• [Dataset extract]
----------

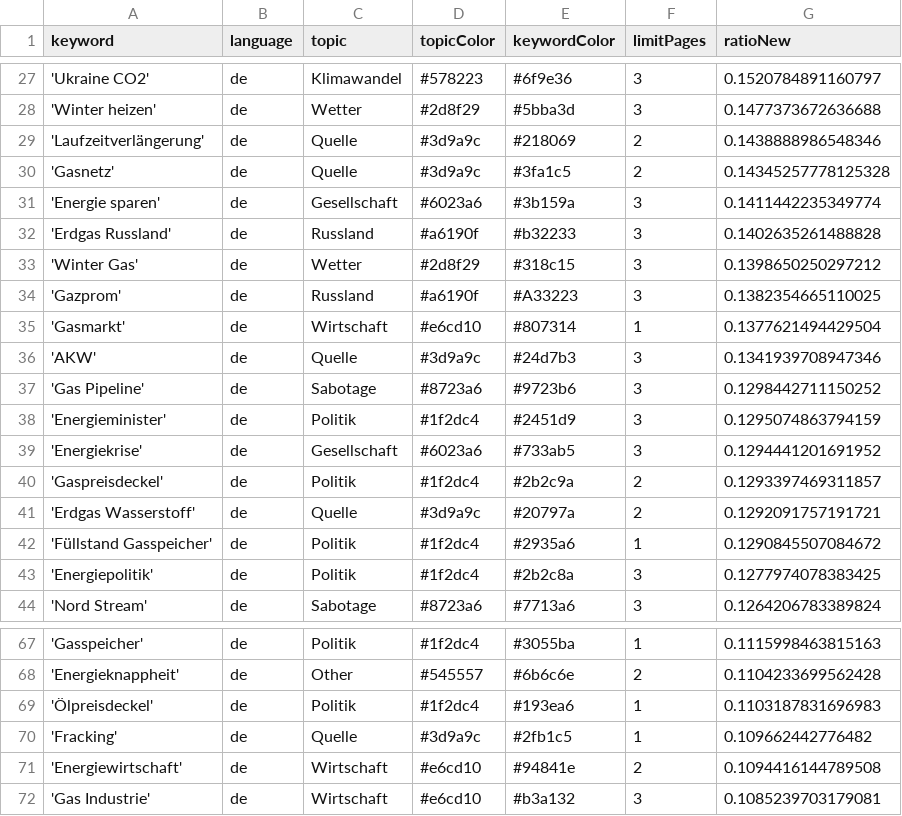
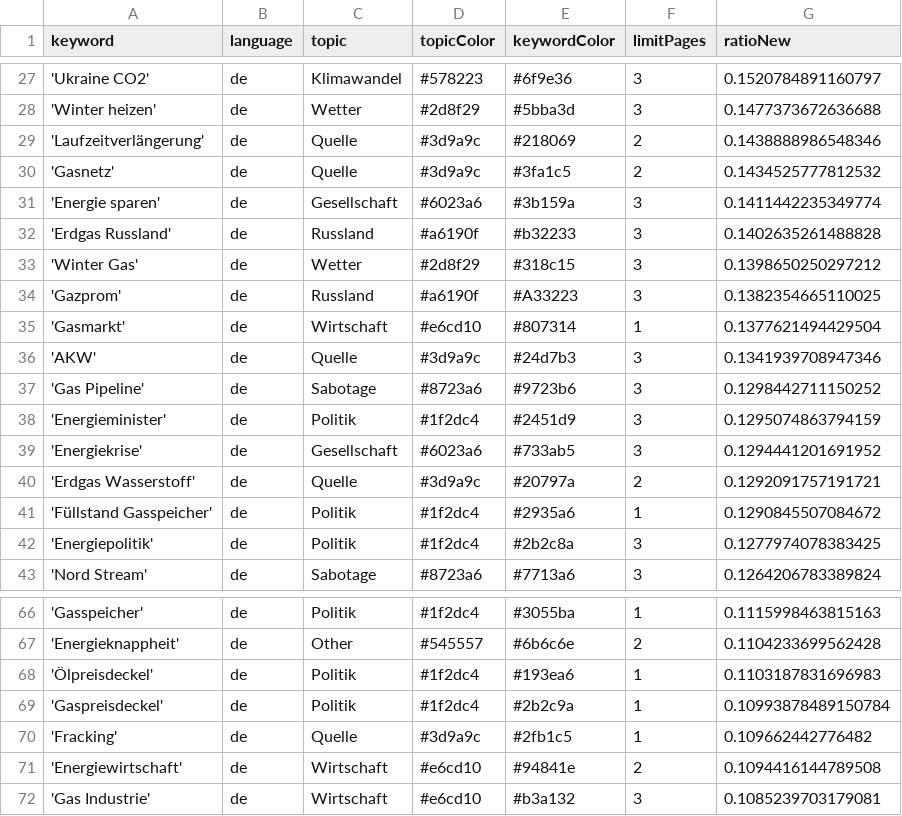
Before and after one commit to newsWhisperer/winterWeapon, a CSV file: keywords.csv, drawn as a sheet; only a part is shown, gaps mark what is left out.

Commit message:
Commit from GitHub Actions (harvest:0.0)

```diff
--- a/keywords.csv
+++ b/keywords.csv
@@ -29,3 +29,3 @@ keyword,language,topic,topicColor,keywordColor,limitPages,ratioNew
 'Laufzeitverlängerung',de,Quelle,#3d9a9c,#218069,2,0.1438888986548346
-'Gasnetz',de,Quelle,#3d9a9c,#3fa1c5,2,0.14345257778125328
+'Gasnetz',de,Quelle,#3d9a9c,#3fa1c5,2,0.1434525777812532
 'Energie sparen',de,Gesellschaft,#6023a6,#3b159a,3,0.1411442235349774
@@ -39,3 +39,2 @@ keyword,language,topic,topicColor,keywordColor,limitPages,ratioNew
 'Energiekrise',de,Gesellschaft,#6023a6,#733ab5,3,0.1294441201691952
-'Gaspreisdeckel',de,Politik,#1f2dc4,#2b2c9a,2,0.1293397469311857
 'Erdgas Wasserstoff',de,Quelle,#3d9a9c,#20797a,2,0.1292091757191721
@@ -69,2 +68,3 @@ keyword,language,topic,topicColor,keywordColor,limitPages,ratioNew
 'Ölpreisdeckel',de,Politik,#1f2dc4,#193ea6,1,0.1103187831696983
+'Gaspreisdeckel',de,Politik,#1f2dc4,#2b2c9a,1,0.10993878489150784
 'Fracking',de,Quelle,#3d9a9c,#2fb1c5,1,0.109662442776482
```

----------

• [Problem description]
Search the entries for the string "Gesellschaft" and return each line where it turns up.

• [Response for this exercise]
 'Energie sparen',de,Gesellschaft,#6023a6,#3b159a,3,0.1411442235349774
 'Energiekrise',de,Gesellschaft,#6023a6,#733ab5,3,0.1294441201691952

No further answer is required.